Segment Open

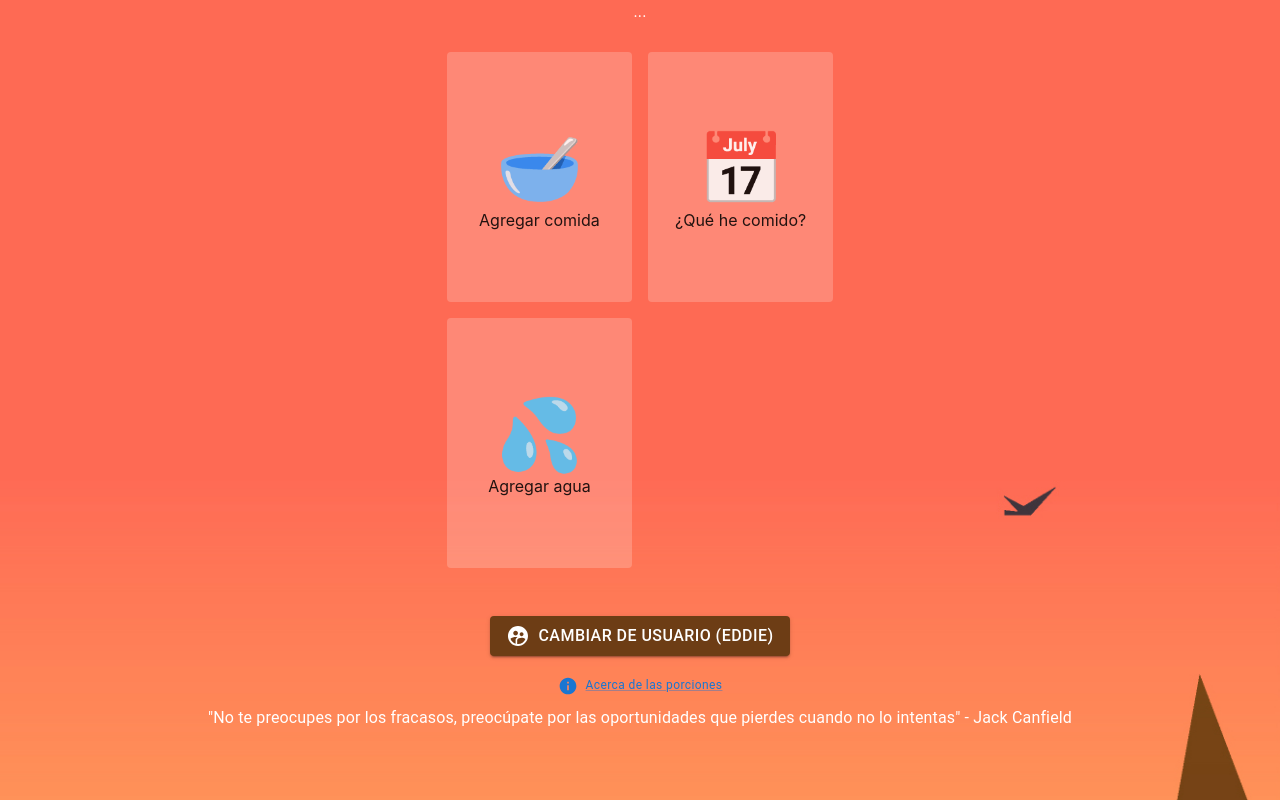
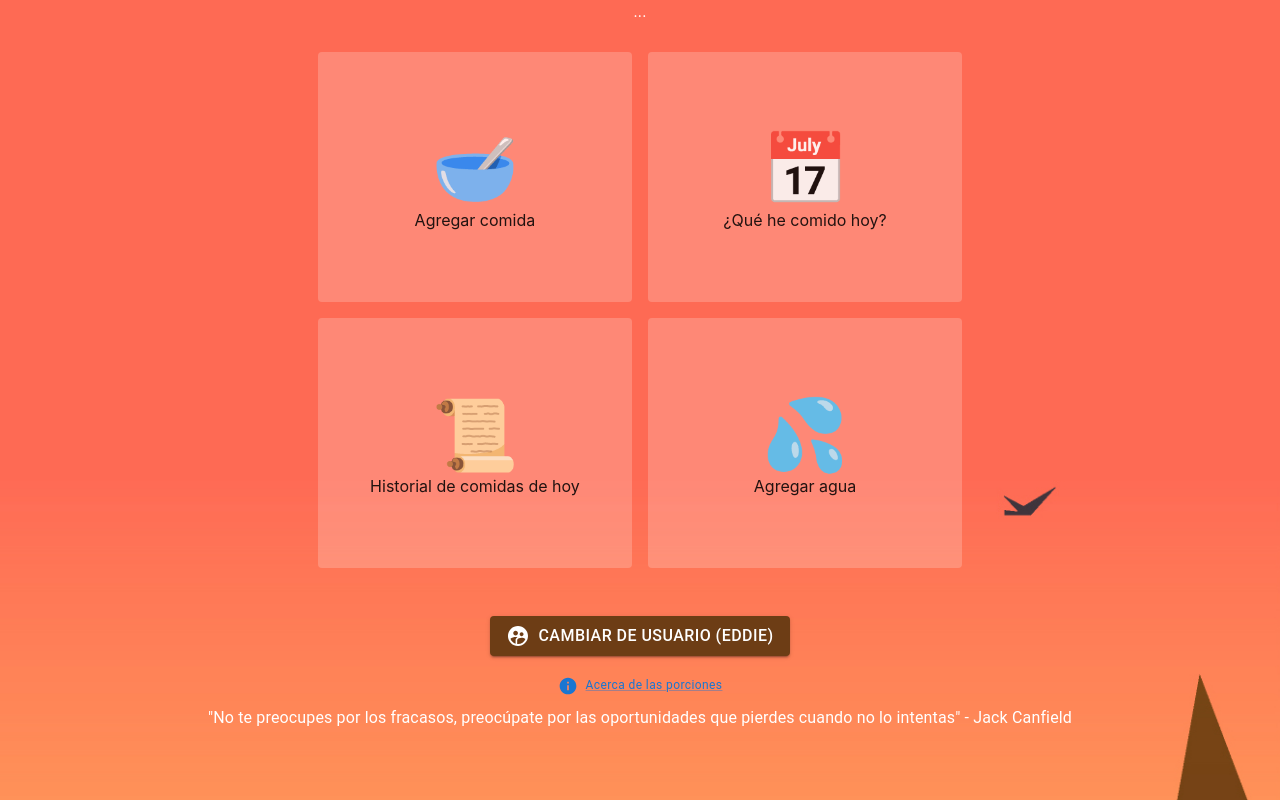
Before and after one commit to ediloaz/nutriCounter, a React (Create React App) app: page / in a window 1280 px wide. Shown: the top 800 px of the page. Built offline with nearby package versions, Linux system fonts and the light colour scheme; no server answers; the database is empty.

Commit message:
move history to main screen

```diff
--- a/src/containers/main/Main.jsx
+++ b/src/containers/main/Main.jsx
@@ -79,8 +79,14 @@ const Main = ({
     {
       id: 'todayFood',
       emoji: '📅',
-      title: '¿Qué he comido?',
+      title: '¿Qué he comido hoy?',
       onClick: () => changeScreen('summary'),
+    },
+    {
+      id: 'todayFood',
+      emoji: '📜',
+      title: 'Historial de comidas de hoy',
+      onClick: () => changeScreen('history'),
     },
     {
       id: 'addWater',
--- a/src/containers/summary/Summary.jsx
+++ b/src/containers/summary/Summary.jsx
@@ -57,11 +57,11 @@ const Summary = ({
           />
           )}
       </div>
-      <div className="actions">
+      {/* <div className="actions">
       <ButtonGroup className="actionButtons" size="large" aria-label="large button group">
         <Button className="addButton" onClick={() => changeScreen('history')}>Historial</Button>
       </ButtonGroup>
-      </div>
+      </div> */}
     </div>
   );
 }
```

Segment Closed

*The task:* Could you return every line from the entries above in which the string "history" occurs?

*Output for this exercise:*
move history to main screen
+      onClick: () => changeScreen('history'),
         <Button className="addButton" onClick={() => changeScreen('history')}>Historial</Button>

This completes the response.